[EXERCISE DETAILS] Would you give the records below again, exactly and completely?

Front-end code edit data:
:::
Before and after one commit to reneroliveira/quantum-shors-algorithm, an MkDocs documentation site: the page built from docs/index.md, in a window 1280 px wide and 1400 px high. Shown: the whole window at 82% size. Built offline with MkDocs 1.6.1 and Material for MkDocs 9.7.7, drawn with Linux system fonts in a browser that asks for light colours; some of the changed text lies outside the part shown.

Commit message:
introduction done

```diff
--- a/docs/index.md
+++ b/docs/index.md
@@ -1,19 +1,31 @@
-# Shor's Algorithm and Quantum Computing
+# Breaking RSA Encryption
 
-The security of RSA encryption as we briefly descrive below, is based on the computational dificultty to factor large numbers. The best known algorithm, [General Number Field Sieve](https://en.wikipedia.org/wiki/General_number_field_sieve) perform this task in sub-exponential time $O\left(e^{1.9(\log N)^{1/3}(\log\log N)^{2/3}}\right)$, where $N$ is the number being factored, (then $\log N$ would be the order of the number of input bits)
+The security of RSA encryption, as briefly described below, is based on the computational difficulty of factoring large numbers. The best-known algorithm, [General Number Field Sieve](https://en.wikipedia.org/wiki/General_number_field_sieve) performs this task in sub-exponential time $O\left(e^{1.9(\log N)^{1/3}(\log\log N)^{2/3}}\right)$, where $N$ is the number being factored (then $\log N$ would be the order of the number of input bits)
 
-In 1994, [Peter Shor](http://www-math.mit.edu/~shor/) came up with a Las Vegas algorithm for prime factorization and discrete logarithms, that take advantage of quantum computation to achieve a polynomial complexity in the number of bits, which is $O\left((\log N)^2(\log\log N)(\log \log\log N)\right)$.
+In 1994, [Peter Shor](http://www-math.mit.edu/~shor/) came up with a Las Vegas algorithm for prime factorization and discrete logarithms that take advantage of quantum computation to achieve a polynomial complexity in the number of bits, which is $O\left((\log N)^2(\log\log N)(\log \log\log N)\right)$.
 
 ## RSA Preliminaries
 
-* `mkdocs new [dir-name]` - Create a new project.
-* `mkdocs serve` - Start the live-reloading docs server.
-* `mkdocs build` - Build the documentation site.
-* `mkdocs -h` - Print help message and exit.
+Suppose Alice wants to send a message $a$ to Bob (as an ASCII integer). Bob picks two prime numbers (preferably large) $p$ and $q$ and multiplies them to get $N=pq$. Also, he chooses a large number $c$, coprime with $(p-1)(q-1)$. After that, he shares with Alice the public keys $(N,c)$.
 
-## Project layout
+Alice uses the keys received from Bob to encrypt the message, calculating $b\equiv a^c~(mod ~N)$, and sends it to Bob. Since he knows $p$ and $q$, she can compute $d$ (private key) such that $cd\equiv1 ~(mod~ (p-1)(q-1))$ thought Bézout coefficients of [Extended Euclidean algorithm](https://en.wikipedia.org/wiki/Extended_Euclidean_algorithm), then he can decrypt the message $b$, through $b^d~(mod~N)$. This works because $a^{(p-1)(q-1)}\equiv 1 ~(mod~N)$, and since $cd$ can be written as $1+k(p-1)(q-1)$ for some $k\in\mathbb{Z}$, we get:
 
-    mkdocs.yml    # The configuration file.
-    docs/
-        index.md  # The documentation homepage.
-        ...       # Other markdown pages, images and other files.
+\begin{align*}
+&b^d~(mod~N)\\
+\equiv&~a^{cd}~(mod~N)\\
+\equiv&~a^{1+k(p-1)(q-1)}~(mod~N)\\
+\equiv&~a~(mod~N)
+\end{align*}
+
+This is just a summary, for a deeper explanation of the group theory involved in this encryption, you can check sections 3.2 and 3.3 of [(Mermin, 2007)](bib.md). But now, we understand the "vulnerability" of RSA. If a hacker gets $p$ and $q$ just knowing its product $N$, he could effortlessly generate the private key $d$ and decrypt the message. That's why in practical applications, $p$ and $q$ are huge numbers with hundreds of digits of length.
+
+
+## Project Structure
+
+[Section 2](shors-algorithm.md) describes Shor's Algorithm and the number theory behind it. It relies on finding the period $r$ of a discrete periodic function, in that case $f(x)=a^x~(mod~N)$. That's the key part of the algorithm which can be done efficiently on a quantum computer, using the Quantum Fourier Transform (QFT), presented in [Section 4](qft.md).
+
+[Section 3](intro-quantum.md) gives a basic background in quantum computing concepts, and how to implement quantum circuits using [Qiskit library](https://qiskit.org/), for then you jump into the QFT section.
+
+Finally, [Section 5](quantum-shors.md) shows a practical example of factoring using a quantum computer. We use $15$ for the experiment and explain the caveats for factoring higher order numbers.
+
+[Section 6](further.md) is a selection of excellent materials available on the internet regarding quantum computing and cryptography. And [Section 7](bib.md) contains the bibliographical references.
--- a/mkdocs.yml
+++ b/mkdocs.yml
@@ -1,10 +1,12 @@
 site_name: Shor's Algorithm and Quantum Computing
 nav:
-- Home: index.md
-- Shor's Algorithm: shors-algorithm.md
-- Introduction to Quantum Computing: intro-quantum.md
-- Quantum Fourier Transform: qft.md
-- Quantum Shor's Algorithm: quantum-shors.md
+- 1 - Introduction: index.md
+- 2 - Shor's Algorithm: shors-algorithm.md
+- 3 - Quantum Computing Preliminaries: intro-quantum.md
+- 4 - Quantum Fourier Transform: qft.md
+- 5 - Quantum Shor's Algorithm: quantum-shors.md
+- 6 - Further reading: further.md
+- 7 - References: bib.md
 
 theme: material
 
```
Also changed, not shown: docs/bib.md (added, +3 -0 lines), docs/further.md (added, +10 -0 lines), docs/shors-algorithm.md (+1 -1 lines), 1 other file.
:::
[TASK RESPONSE]
Before and after one commit to reneroliveira/quantum-shors-algorithm, an MkDocs documentation site: the page built from docs/index.md, in a window 1280 px wide and 1400 px high. Shown: the whole window at 82% size. Built offline with MkDocs 1.6.1 and Material for MkDocs 9.7.7, drawn with Linux system fonts in a browser that asks for light colours; some of the changed text lies outside the part shown.

Commit message:
introduction done

```diff
--- a/docs/index.md
+++ b/docs/index.md
@@ -1,19 +1,31 @@
-# Shor's Algorithm and Quantum Computing
+# Breaking RSA Encryption
 
-The security of RSA encryption as we briefly descrive below, is based on the computational dificultty to factor large numbers. The best known algorithm, [General Number Field Sieve](https://en.wikipedia.org/wiki/General_number_field_sieve) perform this task in sub-exponential time $O\left(e^{1.9(\log N)^{1/3}(\log\log N)^{2/3}}\right)$, where $N$ is the number being factored, (then $\log N$ would be the order of the number of input bits)
+The security of RSA encryption, as briefly described below, is based on the computational difficulty of factoring large numbers. The best-known algorithm, [General Number Field Sieve](https://en.wikipedia.org/wiki/General_number_field_sieve) performs this task in sub-exponential time $O\left(e^{1.9(\log N)^{1/3}(\log\log N)^{2/3}}\right)$, where $N$ is the number being factored (then $\log N$ would be the order of the number of input bits)
 
-In 1994, [Peter Shor](http://www-math.mit.edu/~shor/) came up with a Las Vegas algorithm for prime factorization and discrete logarithms, that take advantage of quantum computation to achieve a polynomial complexity in the number of bits, which is $O\left((\log N)^2(\log\log N)(\log \log\log N)\right)$.
+In 1994, [Peter Shor](http://www-math.mit.edu/~shor/) came up with a Las Vegas algorithm for prime factorization and discrete logarithms that take advantage of quantum computation to achieve a polynomial complexity in the number of bits, which is $O\left((\log N)^2(\log\log N)(\log \log\log N)\right)$.
 
 ## RSA Preliminaries
 
-* `mkdocs new [dir-name]` - Create a new project.
-* `mkdocs serve` - Start the live-reloading docs server.
-* `mkdocs build` - Build the documentation site.
-* `mkdocs -h` - Print help message and exit.
+Suppose Alice wants to send a message $a$ to Bob (as an ASCII integer). Bob picks two prime numbers (preferably large) $p$ and $q$ and multiplies them to get $N=pq$. Also, he chooses a large number $c$, coprime with $(p-1)(q-1)$. After that, he shares with Alice the public keys $(N,c)$.
 
-## Project layout
+Alice uses the keys received from Bob to encrypt the message, calculating $b\equiv a^c~(mod ~N)$, and sends it to Bob. Since he knows $p$ and $q$, she can compute $d$ (private key) such that $cd\equiv1 ~(mod~ (p-1)(q-1))$ thought Bézout coefficients of [Extended Euclidean algorithm](https://en.wikipedia.org/wiki/Extended_Euclidean_algorithm), then he can decrypt the message $b$, through $b^d~(mod~N)$. This works because $a^{(p-1)(q-1)}\equiv 1 ~(mod~N)$, and since $cd$ can be written as $1+k(p-1)(q-1)$ for some $k\in\mathbb{Z}$, we get:
 
-    mkdocs.yml    # The configuration file.
-    docs/
-        index.md  # The documentation homepage.
-        ...       # Other markdown pages, images and other files.
+\begin{align*}
+&b^d~(mod~N)\\
+\equiv&~a^{cd}~(mod~N)\\
+\equiv&~a^{1+k(p-1)(q-1)}~(mod~N)\\
+\equiv&~a~(mod~N)
+\end{align*}
+
+This is just a summary, for a deeper explanation of the group theory involved in this encryption, you can check sections 3.2 and 3.3 of [(Mermin, 2007)](bib.md). But now, we understand the "vulnerability" of RSA. If a hacker gets $p$ and $q$ just knowing its product $N$, he could effortlessly generate the private key $d$ and decrypt the message. That's why in practical applications, $p$ and $q$ are huge numbers with hundreds of digits of length.
+
+
+## Project Structure
+
+[Section 2](shors-algorithm.md) describes Shor's Algorithm and the number theory behind it. It relies on finding the period $r$ of a discrete periodic function, in that case $f(x)=a^x~(mod~N)$. That's the key part of the algorithm which can be done efficiently on a quantum computer, using the Quantum Fourier Transform (QFT), presented in [Section 4](qft.md).
+
+[Section 3](intro-quantum.md) gives a basic background in quantum computing concepts, and how to implement quantum circuits using [Qiskit library](https://qiskit.org/), for then you jump into the QFT section.
+
+Finally, [Section 5](quantum-shors.md) shows a practical example of factoring using a quantum computer. We use $15$ for the experiment and explain the caveats for factoring higher order numbers.
+
+[Section 6](further.md) is a selection of excellent materials available on the internet regarding quantum computing and cryptography. And [Section 7](bib.md) contains the bibliographical references.
--- a/mkdocs.yml
+++ b/mkdocs.yml
@@ -1,10 +1,12 @@
 site_name: Shor's Algorithm and Quantum Computing
 nav:
-- Home: index.md
-- Shor's Algorithm: shors-algorithm.md
-- Introduction to Quantum Computing: intro-quantum.md
-- Quantum Fourier Transform: qft.md
-- Quantum Shor's Algorithm: quantum-shors.md
+- 1 - Introduction: index.md
+- 2 - Shor's Algorithm: shors-algorithm.md
+- 3 - Quantum Computing Preliminaries: intro-quantum.md
+- 4 - Quantum Fourier Transform: qft.md
+- 5 - Quantum Shor's Algorithm: quantum-shors.md
+- 6 - Further reading: further.md
+- 7 - References: bib.md
 
 theme: material
 
```
Also changed, not shown: docs/bib.md (added, +3 -0 lines), docs/further.md (added, +10 -0 lines), docs/shors-algorithm.md (+1 -1 lines), 1 other file.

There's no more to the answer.